Web document revisions:
════════════════
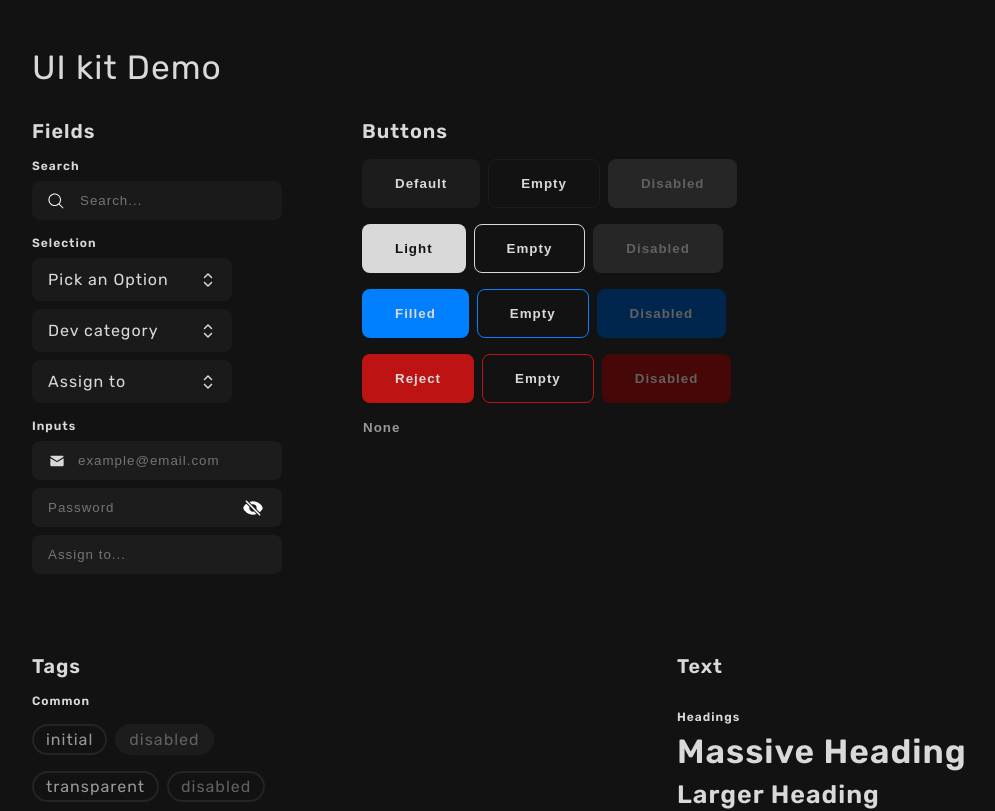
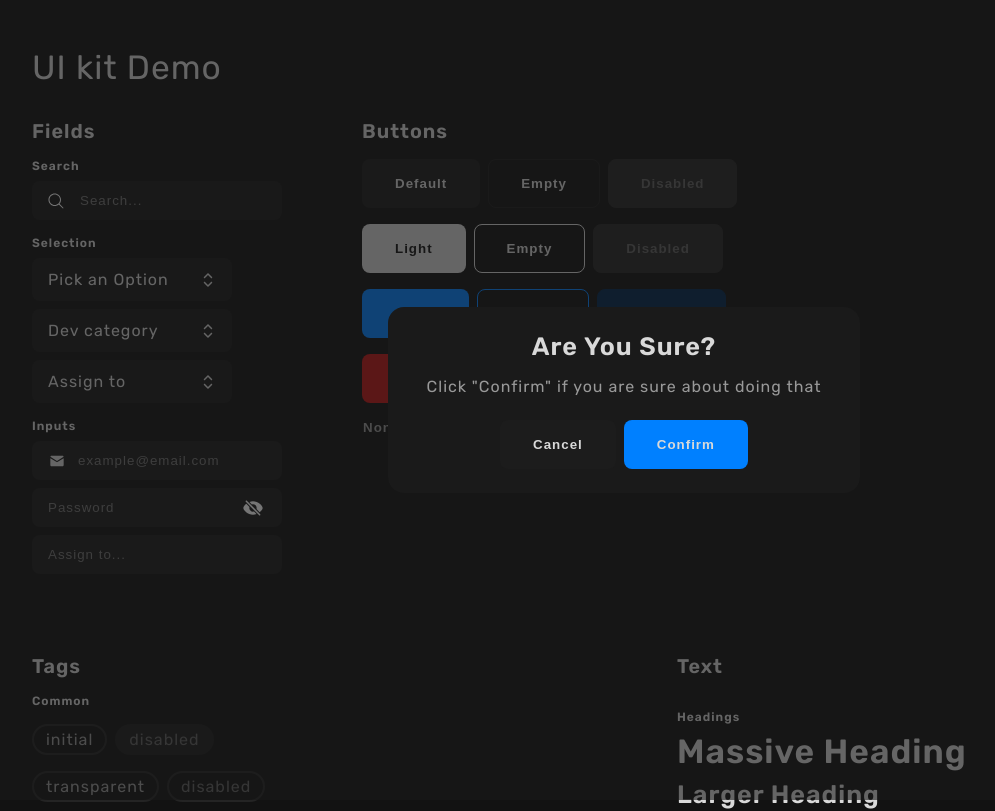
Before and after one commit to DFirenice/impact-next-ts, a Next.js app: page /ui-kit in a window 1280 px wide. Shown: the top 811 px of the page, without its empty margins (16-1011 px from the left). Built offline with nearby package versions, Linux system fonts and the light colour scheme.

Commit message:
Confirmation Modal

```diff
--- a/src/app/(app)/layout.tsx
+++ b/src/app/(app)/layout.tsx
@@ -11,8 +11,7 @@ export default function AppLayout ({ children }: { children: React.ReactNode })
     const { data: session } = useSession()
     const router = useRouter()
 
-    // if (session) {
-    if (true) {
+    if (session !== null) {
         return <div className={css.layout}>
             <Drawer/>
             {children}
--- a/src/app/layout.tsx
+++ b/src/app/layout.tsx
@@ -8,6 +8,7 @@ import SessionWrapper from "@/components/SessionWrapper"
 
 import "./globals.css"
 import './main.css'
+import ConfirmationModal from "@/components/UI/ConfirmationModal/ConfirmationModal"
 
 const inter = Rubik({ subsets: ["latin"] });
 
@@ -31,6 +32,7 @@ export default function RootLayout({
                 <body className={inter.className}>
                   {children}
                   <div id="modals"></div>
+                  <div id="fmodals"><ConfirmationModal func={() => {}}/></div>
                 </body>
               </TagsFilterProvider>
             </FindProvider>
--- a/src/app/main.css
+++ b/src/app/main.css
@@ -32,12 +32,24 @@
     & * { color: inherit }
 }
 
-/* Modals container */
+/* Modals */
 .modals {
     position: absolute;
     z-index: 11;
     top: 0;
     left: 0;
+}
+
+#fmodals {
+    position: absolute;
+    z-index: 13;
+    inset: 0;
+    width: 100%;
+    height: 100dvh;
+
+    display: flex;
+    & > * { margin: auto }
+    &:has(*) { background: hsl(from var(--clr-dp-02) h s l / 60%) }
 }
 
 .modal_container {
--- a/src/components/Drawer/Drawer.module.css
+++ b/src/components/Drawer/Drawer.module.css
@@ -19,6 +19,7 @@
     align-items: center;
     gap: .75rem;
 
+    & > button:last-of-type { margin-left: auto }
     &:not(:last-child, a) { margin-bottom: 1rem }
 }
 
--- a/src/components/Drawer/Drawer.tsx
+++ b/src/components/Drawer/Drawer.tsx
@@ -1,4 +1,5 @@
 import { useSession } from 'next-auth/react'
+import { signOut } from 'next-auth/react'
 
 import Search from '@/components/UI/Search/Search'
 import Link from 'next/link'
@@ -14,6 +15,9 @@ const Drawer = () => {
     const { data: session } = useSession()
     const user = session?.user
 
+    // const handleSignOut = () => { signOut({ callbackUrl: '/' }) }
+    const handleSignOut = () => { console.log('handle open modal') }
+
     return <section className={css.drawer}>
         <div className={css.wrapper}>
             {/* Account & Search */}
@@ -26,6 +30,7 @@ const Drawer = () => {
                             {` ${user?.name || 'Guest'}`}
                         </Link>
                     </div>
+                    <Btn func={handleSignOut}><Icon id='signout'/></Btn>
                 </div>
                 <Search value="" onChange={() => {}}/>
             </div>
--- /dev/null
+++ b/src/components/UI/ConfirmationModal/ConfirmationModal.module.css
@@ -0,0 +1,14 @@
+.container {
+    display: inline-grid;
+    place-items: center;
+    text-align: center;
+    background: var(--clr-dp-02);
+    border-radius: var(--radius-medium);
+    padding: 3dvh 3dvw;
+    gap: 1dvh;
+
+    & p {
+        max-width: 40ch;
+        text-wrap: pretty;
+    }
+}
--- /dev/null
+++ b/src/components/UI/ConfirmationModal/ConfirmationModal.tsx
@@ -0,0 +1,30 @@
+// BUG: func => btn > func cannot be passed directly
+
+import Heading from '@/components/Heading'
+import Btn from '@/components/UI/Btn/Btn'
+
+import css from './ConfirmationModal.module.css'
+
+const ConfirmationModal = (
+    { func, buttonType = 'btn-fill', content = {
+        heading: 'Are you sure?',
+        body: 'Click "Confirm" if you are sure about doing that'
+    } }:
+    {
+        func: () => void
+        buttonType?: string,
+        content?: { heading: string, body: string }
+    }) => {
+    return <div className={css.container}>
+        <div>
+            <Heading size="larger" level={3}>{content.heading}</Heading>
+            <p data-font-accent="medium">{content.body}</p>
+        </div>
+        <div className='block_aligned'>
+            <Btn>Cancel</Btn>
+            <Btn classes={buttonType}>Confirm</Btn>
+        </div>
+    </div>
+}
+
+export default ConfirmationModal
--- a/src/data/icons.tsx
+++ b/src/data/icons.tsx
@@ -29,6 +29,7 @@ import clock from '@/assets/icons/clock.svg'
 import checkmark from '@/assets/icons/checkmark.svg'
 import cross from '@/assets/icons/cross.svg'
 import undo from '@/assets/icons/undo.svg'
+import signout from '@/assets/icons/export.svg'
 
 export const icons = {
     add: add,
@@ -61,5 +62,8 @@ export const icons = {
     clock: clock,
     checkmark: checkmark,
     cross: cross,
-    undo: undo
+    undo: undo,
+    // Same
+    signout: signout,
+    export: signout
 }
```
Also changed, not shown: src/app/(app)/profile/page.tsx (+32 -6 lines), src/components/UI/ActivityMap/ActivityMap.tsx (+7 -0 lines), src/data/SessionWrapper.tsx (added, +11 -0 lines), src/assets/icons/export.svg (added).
════════════════
Instructions for the task: Could the lines above be copied out exactly, with no image carried over?

Solution below:
Before and after one commit to DFirenice/impact-next-ts, a Next.js app: page /ui-kit in a window 1280 px wide. Shown: the top 811 px of the page, without its empty margins (16-1011 px from the left). Built offline with nearby package versions, Linux system fonts and the light colour scheme.

Commit message:
Confirmation Modal

```diff
--- a/src/app/(app)/layout.tsx
+++ b/src/app/(app)/layout.tsx
@@ -11,8 +11,7 @@ export default function AppLayout ({ children }: { children: React.ReactNode })
     const { data: session } = useSession()
     const router = useRouter()
 
-    // if (session) {
-    if (true) {
+    if (session !== null) {
         return <div className={css.layout}>
             <Drawer/>
             {children}
--- a/src/app/layout.tsx
+++ b/src/app/layout.tsx
@@ -8,6 +8,7 @@ import SessionWrapper from "@/components/SessionWrapper"
 
 import "./globals.css"
 import './main.css'
+import ConfirmationModal from "@/components/UI/ConfirmationModal/ConfirmationModal"
 
 const inter = Rubik({ subsets: ["latin"] });
 
@@ -31,6 +32,7 @@ export default function RootLayout({
                 <body className={inter.className}>
                   {children}
                   <div id="modals"></div>
+                  <div id="fmodals"><ConfirmationModal func={() => {}}/></div>
                 </body>
               </TagsFilterProvider>
             </FindProvider>
--- a/src/app/main.css
+++ b/src/app/main.css
@@ -32,12 +32,24 @@
     & * { color: inherit }
 }
 
-/* Modals container */
+/* Modals */
 .modals {
     position: absolute;
     z-index: 11;
     top: 0;
     left: 0;
+}
+
+#fmodals {
+    position: absolute;
+    z-index: 13;
+    inset: 0;
+    width: 100%;
+    height: 100dvh;
+
+    display: flex;
+    & > * { margin: auto }
+    &:has(*) { background: hsl(from var(--clr-dp-02) h s l / 60%) }
 }
 
 .modal_container {
--- a/src/components/Drawer/Drawer.module.css
+++ b/src/components/Drawer/Drawer.module.css
@@ -19,6 +19,7 @@
     align-items: center;
     gap: .75rem;
 
+    & > button:last-of-type { margin-left: auto }
     &:not(:last-child, a) { margin-bottom: 1rem }
 }
 
--- a/src/components/Drawer/Drawer.tsx
+++ b/src/components/Drawer/Drawer.tsx
@@ -1,4 +1,5 @@
 import { useSession } from 'next-auth/react'
+import { signOut } from 'next-auth/react'
 
 import Search from '@/components/UI/Search/Search'
 import Link from 'next/link'
@@ -14,6 +15,9 @@ const Drawer = () => {
     const { data: session } = useSession()
     const user = session?.user
 
+    // const handleSignOut = () => { signOut({ callbackUrl: '/' }) }
+    const handleSignOut = () => { console.log('handle open modal') }
+
     return <section className={css.drawer}>
         <div className={css.wrapper}>
             {/* Account & Search */}
@@ -26,6 +30,7 @@ const Drawer = () => {
                             {` ${user?.name || 'Guest'}`}
                         </Link>
                     </div>
+                    <Btn func={handleSignOut}><Icon id='signout'/></Btn>
                 </div>
                 <Search value="" onChange={() => {}}/>
             </div>
--- /dev/null
+++ b/src/components/UI/ConfirmationModal/ConfirmationModal.module.css
@@ -0,0 +1,14 @@
+.container {
+    display: inline-grid;
+    place-items: center;
+    text-align: center;
+    background: var(--clr-dp-02);
+    border-radius: var(--radius-medium);
+    padding: 3dvh 3dvw;
+    gap: 1dvh;
+
+    & p {
+        max-width: 40ch;
+        text-wrap: pretty;
+    }
+}
--- /dev/null
+++ b/src/components/UI/ConfirmationModal/ConfirmationModal.tsx
@@ -0,0 +1,30 @@
+// BUG: func => btn > func cannot be passed directly
+
+import Heading from '@/components/Heading'
+import Btn from '@/components/UI/Btn/Btn'
+
+import css from './ConfirmationModal.module.css'
+
+const ConfirmationModal = (
+    { func, buttonType = 'btn-fill', content = {
+        heading: 'Are you sure?',
+        body: 'Click "Confirm" if you are sure about doing that'
+    } }:
+    {
+        func: () => void
+        buttonType?: string,
+        content?: { heading: string, body: string }
+    }) => {
+    return <div className={css.container}>
+        <div>
+            <Heading size="larger" level={3}>{content.heading}</Heading>
+            <p data-font-accent="medium">{content.body}</p>
+        </div>
+        <div className='block_aligned'>
+            <Btn>Cancel</Btn>
+            <Btn classes={buttonType}>Confirm</Btn>
+        </div>
+    </div>
+}
+
+export default ConfirmationModal
--- a/src/data/icons.tsx
+++ b/src/data/icons.tsx
@@ -29,6 +29,7 @@ import clock from '@/assets/icons/clock.svg'
 import checkmark from '@/assets/icons/checkmark.svg'
 import cross from '@/assets/icons/cross.svg'
 import undo from '@/assets/icons/undo.svg'
+import signout from '@/assets/icons/export.svg'
 
 export const icons = {
     add: add,
@@ -61,5 +62,8 @@ export const icons = {
     clock: clock,
     checkmark: checkmark,
     cross: cross,
-    undo: undo
+    undo: undo,
+    // Same
+    signout: signout,
+    export: signout
 }
```
Also changed, not shown: src/app/(app)/profile/page.tsx (+32 -6 lines), src/components/UI/ActivityMap/ActivityMap.tsx (+7 -0 lines), src/data/SessionWrapper.tsx (added, +11 -0 lines), src/assets/icons/export.svg (added).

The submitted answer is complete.